In the beginning the Macintosh had one mouse, with one button. Sure, things were simpler back then, but by having only a single button Apple kept them that way. The Mac didn’t have to start off with a one button mouse. Other computer platforms at the time included more than one button. But by including only a single button Apple modeled its mouse after a finger that could perform only a single task, point.
The “right-click” introduced on two button mice is like a secret snap of the fingers that reveals hidden possibilities. Initiated users who know about the snap probably know about the secret functionality it reveals, but the rest of us are left facing only the possibilities exposed by the application’s user interface. As long as Apple continues to ship one button mice, developers are forced to design applications that expose all of their functionality to one button users.

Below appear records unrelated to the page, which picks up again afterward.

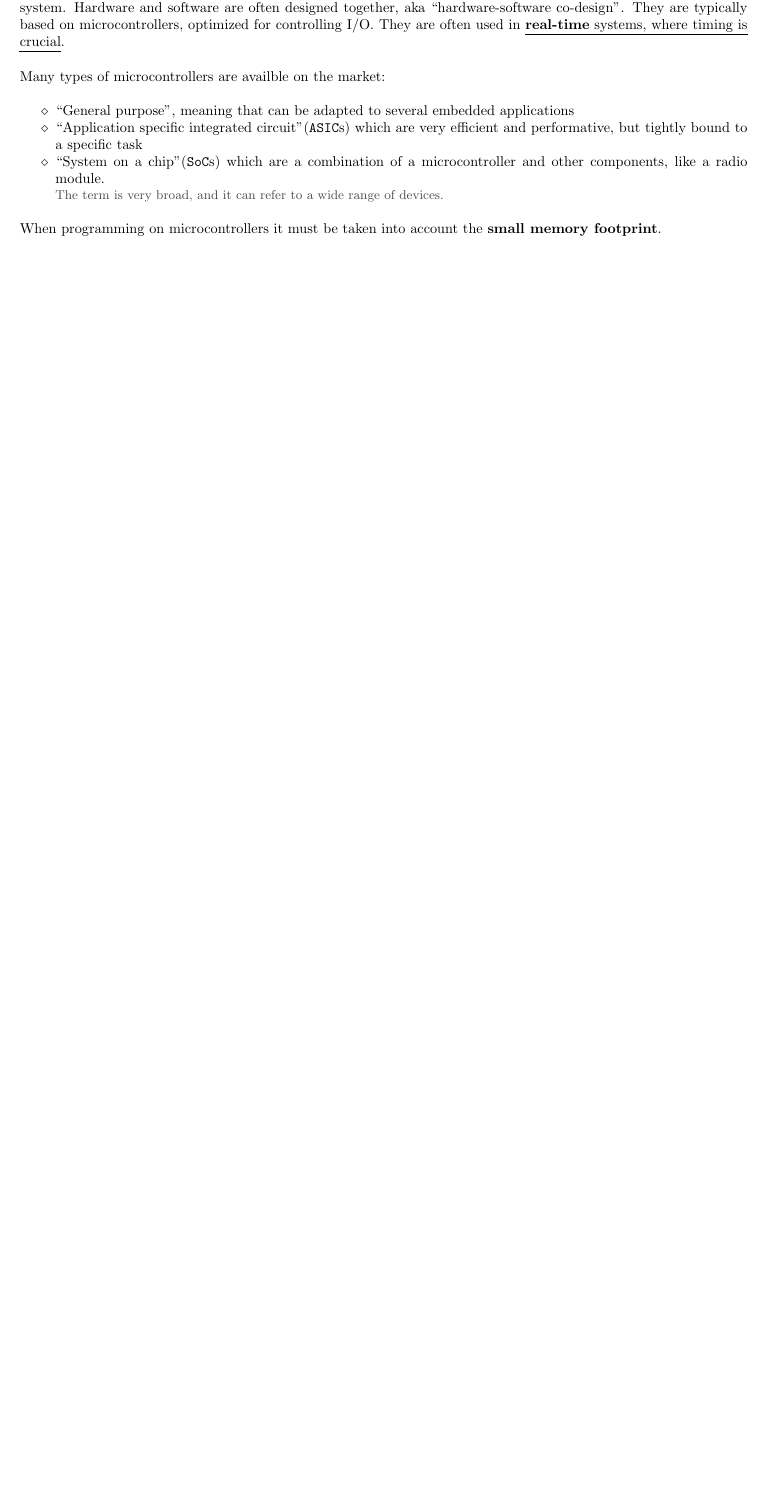
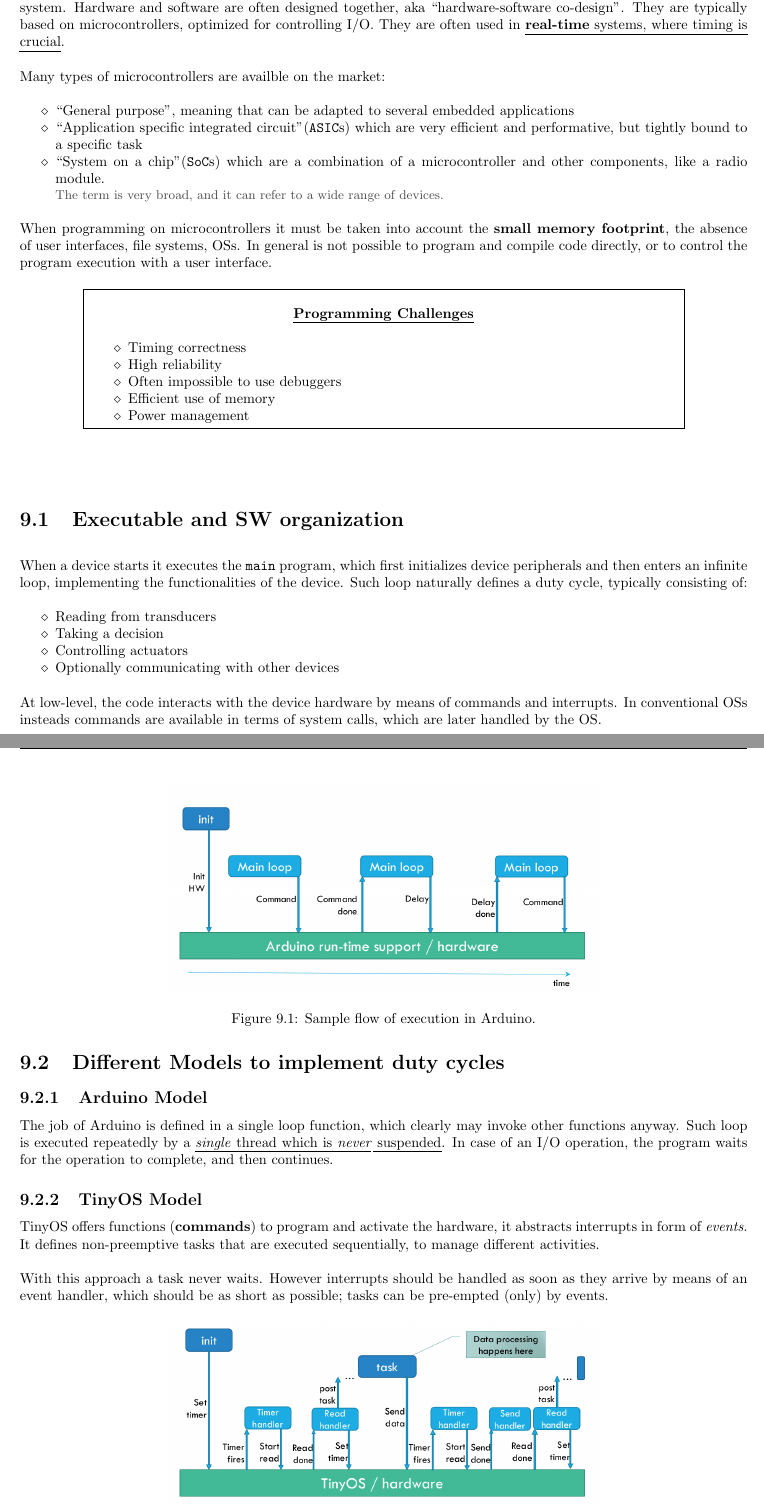
Before and after one commit to frenzis01/UniPi-Notes, a LaTeX document (MCPS - Mobile and Cyber Physical Systems/main.tex, which reads MCPS - Mobile and Cyber Physical Systems/chapters/A/9.tex): part of page 51 of 77 before the commit and two parts of pages 53 and 54 of 81 after it, the two joined at a grey line, cut so that both start at the same text, the shorter picture padded with empty space. Compiled offline with pdfLaTeX.

Commit message:
need to integrate MCPS lecture

```diff
--- a/MCPS - Mobile and Cyber Physical Systems/chapters/A/9.tex
+++ b/MCPS - Mobile and Cyber Physical Systems/chapters/A/9.tex
@@ -14,4 +14,47 @@ Many types of microcontrollers are availble on the market:
    \note{The term is very broad, and it can refer to a wide range of devices.}
 \end{itemize}
 
-When programming on microcontrollers it must be taken into account the \textbf{small memory footprint}.
+When programming on microcontrollers it must be taken into account the \textbf{small memory footprint}, the absence of user interfaces, file systems, OSs.
+In general is not possible to program and compile code directly, or to control the program execution with a user interface.
+
+\framedt{Programming Challenges}{
+   \begin{itemize}
+      \item Timing correctness
+      \item High reliability
+      \item Often impossible to use debuggers
+      \item Efficient use of memory
+      \item Power management
+   \end{itemize}
+}
+
+\section{Executable and SW organization}
+When a device starts it executes the \texttt{main} program, which first initializes device peripherals and then enters an infinite loop, implementing the functionalities of the device.
+Such loop naturally defines a duty cycle, typically consisting of:
+\begin{itemize}
+   \item Reading from transducers
+   \item Taking a decision
+   \item Controlling actuators
+   \item Optionally communicating with other devices
+\end{itemize}
+
+At low-level, the code interacts with the device hardware by means of commands and interrupts. In conventional OSs insteads commands are available in terms of system calls, which are later handled by the OS.
+
+\section{Different Models to implement duty cycles}
+\subsection{Arduino Model}
+\begin{figure}[htbp]
+   \centering
+   \includegraphics{images/arduino_model.png}
+   \caption{Sample flow of execution in Arduino.}
+   \label{fig:arduino_model}
+\end{figure}
+The job of Arduino is defined in a single loop function, which clearly may invoke other functions anyway.
+Such loop is executed repeatedly by a \ul{\textit{single} thread which is \textit{never} suspended}.
+In case of an I/O operation, the program waits for the operation to complete, and then continues.
+
+\subsection{TinyOS Model}
+
+TinyOS offers functions (\textbf{commands}) to program and activate the hardware, it abstracts interrupts in form of \textit{events}.
+It defines non-preemptive tasks that are executed sequentially, to manage different activities.
+
+With this approach a task never waits. However interrupts should be handled as soon
+as they arrive by means of an event handler, which should be as short as possible; tasks can be pre-empted (only) by events.
@@ -17,0 +91 @@ When programming on microcontrollers it must be taken into account the \textbf{s
+      pinMode(2, INPUT);
```
Also changed, not shown: MCPS - Mobile and Cyber Physical Systems/images/arduino_model.png (added), MCPS - Mobile and Cyber Physical Systems/images/tinyos_model.png (added), MCPS - Mobile and Cyber Physical Systems/chapters/A/9.tex (40 more changed lines), 1 other file.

Apple began to break away from the simplicity of a pointing finger with the introduction of the Mighty Mouse. The Mighty Mouse’s hidden right-click and secret gestures invited developers to include hidden functionality in their own applications. The situation has continued to get worse as Apple has included more gestures into their pointing devices. Instead of a mouse with a single button today’s users are presented with “magical” mice and trackpads with hidden gestures, and indiscernible controls. It is even rumored that the next iOS devices will do away with the physical Home Button in favor of multi-touch gestures. Removing the buttons from devices, and introducing hidden gestures conceals a computers operation and usefulness from the user. Keeping the choices a user faces in plain sight without the need of a secret snap is one lesson from yesterday’s Mac that should not be forgotten.